**TASK INSTRUCTIONS**
The answer must consist of every record below, reproduced exactly.
━━ DATA UNDER STUDY
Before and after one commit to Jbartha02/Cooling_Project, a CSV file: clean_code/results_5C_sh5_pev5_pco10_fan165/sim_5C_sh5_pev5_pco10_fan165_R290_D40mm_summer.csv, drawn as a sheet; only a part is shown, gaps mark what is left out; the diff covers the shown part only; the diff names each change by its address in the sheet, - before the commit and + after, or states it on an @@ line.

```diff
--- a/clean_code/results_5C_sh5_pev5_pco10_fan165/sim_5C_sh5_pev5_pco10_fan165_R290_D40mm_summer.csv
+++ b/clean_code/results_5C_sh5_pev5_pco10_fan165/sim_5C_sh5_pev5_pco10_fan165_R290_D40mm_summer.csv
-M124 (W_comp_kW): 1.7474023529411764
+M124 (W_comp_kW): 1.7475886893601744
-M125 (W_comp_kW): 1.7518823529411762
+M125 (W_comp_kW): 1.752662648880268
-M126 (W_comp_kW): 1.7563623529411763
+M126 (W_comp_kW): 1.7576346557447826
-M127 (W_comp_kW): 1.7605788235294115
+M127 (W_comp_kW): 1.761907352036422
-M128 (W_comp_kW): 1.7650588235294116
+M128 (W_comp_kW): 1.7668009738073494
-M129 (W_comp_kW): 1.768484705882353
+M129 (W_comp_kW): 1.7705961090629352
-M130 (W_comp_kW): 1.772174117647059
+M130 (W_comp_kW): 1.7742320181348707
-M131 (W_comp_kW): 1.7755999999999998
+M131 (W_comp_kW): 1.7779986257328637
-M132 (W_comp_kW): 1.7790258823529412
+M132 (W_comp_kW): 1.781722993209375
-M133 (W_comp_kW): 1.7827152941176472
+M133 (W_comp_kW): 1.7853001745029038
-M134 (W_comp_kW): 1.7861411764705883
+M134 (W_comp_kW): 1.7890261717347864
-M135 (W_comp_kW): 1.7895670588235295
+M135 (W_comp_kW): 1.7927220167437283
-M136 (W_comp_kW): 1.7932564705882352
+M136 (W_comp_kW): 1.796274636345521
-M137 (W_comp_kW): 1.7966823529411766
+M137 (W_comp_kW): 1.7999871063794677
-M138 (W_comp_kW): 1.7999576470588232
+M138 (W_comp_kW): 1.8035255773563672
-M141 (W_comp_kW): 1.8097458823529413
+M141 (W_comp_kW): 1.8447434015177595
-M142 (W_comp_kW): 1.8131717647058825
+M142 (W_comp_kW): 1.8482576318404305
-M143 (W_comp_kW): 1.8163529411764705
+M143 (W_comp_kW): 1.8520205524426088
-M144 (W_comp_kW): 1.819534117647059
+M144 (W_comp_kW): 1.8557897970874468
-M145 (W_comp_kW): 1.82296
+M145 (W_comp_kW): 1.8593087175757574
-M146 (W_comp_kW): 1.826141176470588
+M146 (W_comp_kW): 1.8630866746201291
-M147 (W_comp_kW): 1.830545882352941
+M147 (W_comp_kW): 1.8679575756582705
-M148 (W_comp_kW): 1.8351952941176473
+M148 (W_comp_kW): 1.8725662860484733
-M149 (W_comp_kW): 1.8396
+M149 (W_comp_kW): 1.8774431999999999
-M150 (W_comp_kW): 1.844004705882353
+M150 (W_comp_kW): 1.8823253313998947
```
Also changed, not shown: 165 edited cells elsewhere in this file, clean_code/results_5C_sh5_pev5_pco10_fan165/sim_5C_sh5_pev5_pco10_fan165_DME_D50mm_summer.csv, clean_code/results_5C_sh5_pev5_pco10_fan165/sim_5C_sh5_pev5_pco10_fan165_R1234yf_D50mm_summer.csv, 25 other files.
━━━━
**ANSWER TO THE EXERCISE**
Before and after one commit to Jbartha02/Cooling_Project, a CSV file: clean_code/results_5C_sh5_pev5_pco10_fan165/sim_5C_sh5_pev5_pco10_fan165_R290_D40mm_summer.csv, drawn as a sheet; only a part is shown, gaps mark what is left out; the diff covers the shown part only; the diff names each change by its address in the sheet, - before the commit and + after, or states it on an @@ line.

```diff
--- a/clean_code/results_5C_sh5_pev5_pco10_fan165/sim_5C_sh5_pev5_pco10_fan165_R290_D40mm_summer.csv
+++ b/clean_code/results_5C_sh5_pev5_pco10_fan165/sim_5C_sh5_pev5_pco10_fan165_R290_D40mm_summer.csv
-M124 (W_comp_kW): 1.7474023529411764
+M124 (W_comp_kW): 1.7475886893601744
-M125 (W_comp_kW): 1.7518823529411762
+M125 (W_comp_kW): 1.752662648880268
-M126 (W_comp_kW): 1.7563623529411763
+M126 (W_comp_kW): 1.7576346557447826
-M127 (W_comp_kW): 1.7605788235294115
+M127 (W_comp_kW): 1.761907352036422
-M128 (W_comp_kW): 1.7650588235294116
+M128 (W_comp_kW): 1.7668009738073494
-M129 (W_comp_kW): 1.768484705882353
+M129 (W_comp_kW): 1.7705961090629352
-M130 (W_comp_kW): 1.772174117647059
+M130 (W_comp_kW): 1.7742320181348707
-M131 (W_comp_kW): 1.7755999999999998
+M131 (W_comp_kW): 1.7779986257328637
-M132 (W_comp_kW): 1.7790258823529412
+M132 (W_comp_kW): 1.781722993209375
-M133 (W_comp_kW): 1.7827152941176472
+M133 (W_comp_kW): 1.7853001745029038
-M134 (W_comp_kW): 1.7861411764705883
+M134 (W_comp_kW): 1.7890261717347864
-M135 (W_comp_kW): 1.7895670588235295
+M135 (W_comp_kW): 1.7927220167437283
-M136 (W_comp_kW): 1.7932564705882352
+M136 (W_comp_kW): 1.796274636345521
-M137 (W_comp_kW): 1.7966823529411766
+M137 (W_comp_kW): 1.7999871063794677
-M138 (W_comp_kW): 1.7999576470588232
+M138 (W_comp_kW): 1.8035255773563672
-M141 (W_comp_kW): 1.8097458823529413
+M141 (W_comp_kW): 1.8447434015177595
-M142 (W_comp_kW): 1.8131717647058825
+M142 (W_comp_kW): 1.8482576318404305
-M143 (W_comp_kW): 1.8163529411764705
+M143 (W_comp_kW): 1.8520205524426088
-M144 (W_comp_kW): 1.819534117647059
+M144 (W_comp_kW): 1.8557897970874468
-M145 (W_comp_kW): 1.82296
+M145 (W_comp_kW): 1.8593087175757574
-M146 (W_comp_kW): 1.826141176470588
+M146 (W_comp_kW): 1.8630866746201291
-M147 (W_comp_kW): 1.830545882352941
+M147 (W_comp_kW): 1.8679575756582705
-M148 (W_comp_kW): 1.8351952941176473
+M148 (W_comp_kW): 1.8725662860484733
-M149 (W_comp_kW): 1.8396
+M149 (W_comp_kW): 1.8774431999999999
-M150 (W_comp_kW): 1.844004705882353
+M150 (W_comp_kW): 1.8823253313998947
```
Also changed, not shown: 165 edited cells elsewhere in this file, clean_code/results_5C_sh5_pev5_pco10_fan165/sim_5C_sh5_pev5_pco10_fan165_DME_D50mm_summer.csv, clean_code/results_5C_sh5_pev5_pco10_fan165/sim_5C_sh5_pev5_pco10_fan165_R1234yf_D50mm_summer.csv, 25 other files.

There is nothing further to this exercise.